— Work instructions —
Restate the material verbatim, every line included.

+--

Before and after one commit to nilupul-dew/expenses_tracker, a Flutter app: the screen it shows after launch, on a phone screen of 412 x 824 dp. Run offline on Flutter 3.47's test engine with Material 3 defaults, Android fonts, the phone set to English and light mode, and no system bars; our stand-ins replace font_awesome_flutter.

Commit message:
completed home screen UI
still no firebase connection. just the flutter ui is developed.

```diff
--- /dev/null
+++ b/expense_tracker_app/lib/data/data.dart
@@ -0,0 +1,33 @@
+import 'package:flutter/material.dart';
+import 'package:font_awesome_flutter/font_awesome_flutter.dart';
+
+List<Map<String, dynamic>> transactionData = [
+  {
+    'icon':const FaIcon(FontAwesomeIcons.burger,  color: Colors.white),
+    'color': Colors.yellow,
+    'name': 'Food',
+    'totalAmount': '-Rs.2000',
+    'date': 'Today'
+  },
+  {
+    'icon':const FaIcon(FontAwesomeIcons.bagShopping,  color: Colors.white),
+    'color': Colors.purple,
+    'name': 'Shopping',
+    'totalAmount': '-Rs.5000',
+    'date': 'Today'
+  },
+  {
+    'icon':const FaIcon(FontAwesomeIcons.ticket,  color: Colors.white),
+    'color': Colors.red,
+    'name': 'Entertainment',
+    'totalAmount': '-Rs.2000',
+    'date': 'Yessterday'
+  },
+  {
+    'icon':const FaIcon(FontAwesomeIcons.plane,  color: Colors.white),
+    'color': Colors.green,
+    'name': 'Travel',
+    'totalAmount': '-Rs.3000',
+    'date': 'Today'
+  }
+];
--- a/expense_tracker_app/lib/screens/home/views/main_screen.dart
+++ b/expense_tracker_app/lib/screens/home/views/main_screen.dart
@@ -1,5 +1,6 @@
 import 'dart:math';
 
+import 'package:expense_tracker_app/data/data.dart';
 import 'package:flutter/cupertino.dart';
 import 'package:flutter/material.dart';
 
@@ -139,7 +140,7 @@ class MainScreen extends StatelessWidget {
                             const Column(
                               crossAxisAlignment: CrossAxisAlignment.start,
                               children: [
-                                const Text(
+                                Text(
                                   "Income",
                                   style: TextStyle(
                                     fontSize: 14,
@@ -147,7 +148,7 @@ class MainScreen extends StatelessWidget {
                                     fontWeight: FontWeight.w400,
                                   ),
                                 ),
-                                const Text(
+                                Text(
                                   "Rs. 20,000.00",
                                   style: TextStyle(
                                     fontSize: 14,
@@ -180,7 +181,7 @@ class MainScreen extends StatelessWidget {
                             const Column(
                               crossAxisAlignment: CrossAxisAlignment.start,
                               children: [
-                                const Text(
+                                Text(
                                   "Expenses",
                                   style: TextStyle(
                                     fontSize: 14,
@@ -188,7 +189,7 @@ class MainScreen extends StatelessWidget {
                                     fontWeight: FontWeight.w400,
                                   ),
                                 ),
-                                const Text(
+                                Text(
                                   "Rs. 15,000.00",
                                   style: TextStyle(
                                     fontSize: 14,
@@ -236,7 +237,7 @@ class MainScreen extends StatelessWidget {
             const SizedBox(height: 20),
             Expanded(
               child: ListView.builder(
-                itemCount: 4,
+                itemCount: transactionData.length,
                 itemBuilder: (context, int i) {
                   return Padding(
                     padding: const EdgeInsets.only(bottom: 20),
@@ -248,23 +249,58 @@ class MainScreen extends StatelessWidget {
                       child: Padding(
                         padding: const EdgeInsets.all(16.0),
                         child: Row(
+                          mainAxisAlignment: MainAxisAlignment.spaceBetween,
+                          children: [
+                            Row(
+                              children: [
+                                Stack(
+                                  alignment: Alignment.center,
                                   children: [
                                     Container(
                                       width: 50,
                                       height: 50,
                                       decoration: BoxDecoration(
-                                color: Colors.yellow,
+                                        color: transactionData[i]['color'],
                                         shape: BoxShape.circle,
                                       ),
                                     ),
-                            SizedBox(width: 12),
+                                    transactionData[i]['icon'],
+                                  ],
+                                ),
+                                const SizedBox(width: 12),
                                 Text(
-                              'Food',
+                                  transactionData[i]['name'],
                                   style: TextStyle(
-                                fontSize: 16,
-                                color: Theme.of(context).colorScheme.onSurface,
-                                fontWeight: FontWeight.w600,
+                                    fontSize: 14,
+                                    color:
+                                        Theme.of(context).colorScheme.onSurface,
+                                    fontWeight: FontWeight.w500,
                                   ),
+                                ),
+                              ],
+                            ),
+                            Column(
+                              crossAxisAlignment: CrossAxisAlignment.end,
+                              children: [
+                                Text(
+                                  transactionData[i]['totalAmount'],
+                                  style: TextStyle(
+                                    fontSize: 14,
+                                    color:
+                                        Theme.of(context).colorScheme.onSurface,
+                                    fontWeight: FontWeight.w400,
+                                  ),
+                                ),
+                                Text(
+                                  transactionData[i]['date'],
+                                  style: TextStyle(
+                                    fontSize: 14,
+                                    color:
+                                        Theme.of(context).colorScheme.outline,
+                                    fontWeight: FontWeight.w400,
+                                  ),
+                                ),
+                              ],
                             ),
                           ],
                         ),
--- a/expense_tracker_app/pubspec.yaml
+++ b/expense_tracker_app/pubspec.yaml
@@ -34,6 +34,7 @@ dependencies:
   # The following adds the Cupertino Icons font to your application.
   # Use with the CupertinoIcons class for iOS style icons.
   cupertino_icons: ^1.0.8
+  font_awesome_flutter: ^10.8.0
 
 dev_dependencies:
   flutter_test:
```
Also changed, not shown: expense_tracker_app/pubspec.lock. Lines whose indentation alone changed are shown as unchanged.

+--

— Response area —
Before and after one commit to nilupul-dew/expenses_tracker, a Flutter app: the screen it shows after launch, on a phone screen of 412 x 824 dp. Run offline on Flutter 3.47's test engine with Material 3 defaults, Android fonts, the phone set to English and light mode, and no system bars; our stand-ins replace font_awesome_flutter.

Commit message:
completed home screen UI
still no firebase connection. just the flutter ui is developed.

```diff
--- /dev/null
+++ b/expense_tracker_app/lib/data/data.dart
@@ -0,0 +1,33 @@
+import 'package:flutter/material.dart';
+import 'package:font_awesome_flutter/font_awesome_flutter.dart';
+
+List<Map<String, dynamic>> transactionData = [
+  {
+    'icon':const FaIcon(FontAwesomeIcons.burger,  color: Colors.white),
+    'color': Colors.yellow,
+    'name': 'Food',
+    'totalAmount': '-Rs.2000',
+    'date': 'Today'
+  },
+  {
+    'icon':const FaIcon(FontAwesomeIcons.bagShopping,  color: Colors.white),
+    'color': Colors.purple,
+    'name': 'Shopping',
+    'totalAmount': '-Rs.5000',
+    'date': 'Today'
+  },
+  {
+    'icon':const FaIcon(FontAwesomeIcons.ticket,  color: Colors.white),
+    'color': Colors.red,
+    'name': 'Entertainment',
+    'totalAmount': '-Rs.2000',
+    'date': 'Yessterday'
+  },
+  {
+    'icon':const FaIcon(FontAwesomeIcons.plane,  color: Colors.white),
+    'color': Colors.green,
+    'name': 'Travel',
+    'totalAmount': '-Rs.3000',
+    'date': 'Today'
+  }
+];
--- a/expense_tracker_app/lib/screens/home/views/main_screen.dart
+++ b/expense_tracker_app/lib/screens/home/views/main_screen.dart
@@ -1,5 +1,6 @@
 import 'dart:math';
 
+import 'package:expense_tracker_app/data/data.dart';
 import 'package:flutter/cupertino.dart';
 import 'package:flutter/material.dart';
 
@@ -139,7 +140,7 @@ class MainScreen extends StatelessWidget {
                             const Column(
                               crossAxisAlignment: CrossAxisAlignment.start,
                               children: [
-                                const Text(
+                                Text(
                                   "Income",
                                   style: TextStyle(
                                     fontSize: 14,
@@ -147,7 +148,7 @@ class MainScreen extends StatelessWidget {
                                     fontWeight: FontWeight.w400,
                                   ),
                                 ),
-                                const Text(
+                                Text(
                                   "Rs. 20,000.00",
                                   style: TextStyle(
                                     fontSize: 14,
@@ -180,7 +181,7 @@ class MainScreen extends StatelessWidget {
                             const Column(
                               crossAxisAlignment: CrossAxisAlignment.start,
                               children: [
-                                const Text(
+                                Text(
                                   "Expenses",
                                   style: TextStyle(
                                     fontSize: 14,
@@ -188,7 +189,7 @@ class MainScreen extends StatelessWidget {
                                     fontWeight: FontWeight.w400,
                                   ),
                                 ),
-                                const Text(
+                                Text(
                                   "Rs. 15,000.00",
                                   style: TextStyle(
                                     fontSize: 14,
@@ -236,7 +237,7 @@ class MainScreen extends StatelessWidget {
             const SizedBox(height: 20),
             Expanded(
               child: ListView.builder(
-                itemCount: 4,
+                itemCount: transactionData.length,
                 itemBuilder: (context, int i) {
                   return Padding(
                     padding: const EdgeInsets.only(bottom: 20),
@@ -248,23 +249,58 @@ class MainScreen extends StatelessWidget {
                       child: Padding(
                         padding: const EdgeInsets.all(16.0),
                         child: Row(
+                          mainAxisAlignment: MainAxisAlignment.spaceBetween,
+                          children: [
+                            Row(
+                              children: [
+                                Stack(
+                                  alignment: Alignment.center,
                                   children: [
                                     Container(
                                       width: 50,
                                       height: 50,
                                       decoration: BoxDecoration(
-                                color: Colors.yellow,
+                                        color: transactionData[i]['color'],
                                         shape: BoxShape.circle,
                                       ),
                                     ),
-                            SizedBox(width: 12),
+                                    transactionData[i]['icon'],
+                                  ],
+                                ),
+                                const SizedBox(width: 12),
                                 Text(
-                              'Food',
+                                  transactionData[i]['name'],
                                   style: TextStyle(
-                                fontSize: 16,
-                                color: Theme.of(context).colorScheme.onSurface,
-                                fontWeight: FontWeight.w600,
+                                    fontSize: 14,
+                                    color:
+                                        Theme.of(context).colorScheme.onSurface,
+                                    fontWeight: FontWeight.w500,
                                   ),
+                                ),
+                              ],
+                            ),
+                            Column(
+                              crossAxisAlignment: CrossAxisAlignment.end,
+                              children: [
+                                Text(
+                                  transactionData[i]['totalAmount'],
+                                  style: TextStyle(
+                                    fontSize: 14,
+                                    color:
+                                        Theme.of(context).colorScheme.onSurface,
+                                    fontWeight: FontWeight.w400,
+                                  ),
+                                ),
+                                Text(
+                                  transactionData[i]['date'],
+                                  style: TextStyle(
+                                    fontSize: 14,
+                                    color:
+                                        Theme.of(context).colorScheme.outline,
+                                    fontWeight: FontWeight.w400,
+                                  ),
+                                ),
+                              ],
                             ),
                           ],
                         ),
--- a/expense_tracker_app/pubspec.yaml
+++ b/expense_tracker_app/pubspec.yaml
@@ -34,6 +34,7 @@ dependencies:
   # The following adds the Cupertino Icons font to your application.
   # Use with the CupertinoIcons class for iOS style icons.
   cupertino_icons: ^1.0.8
+  font_awesome_flutter: ^10.8.0
 
 dev_dependencies:
   flutter_test:
```
Also changed, not shown: expense_tracker_app/pubspec.lock. Lines whose indentation alone changed are shown as unchanged.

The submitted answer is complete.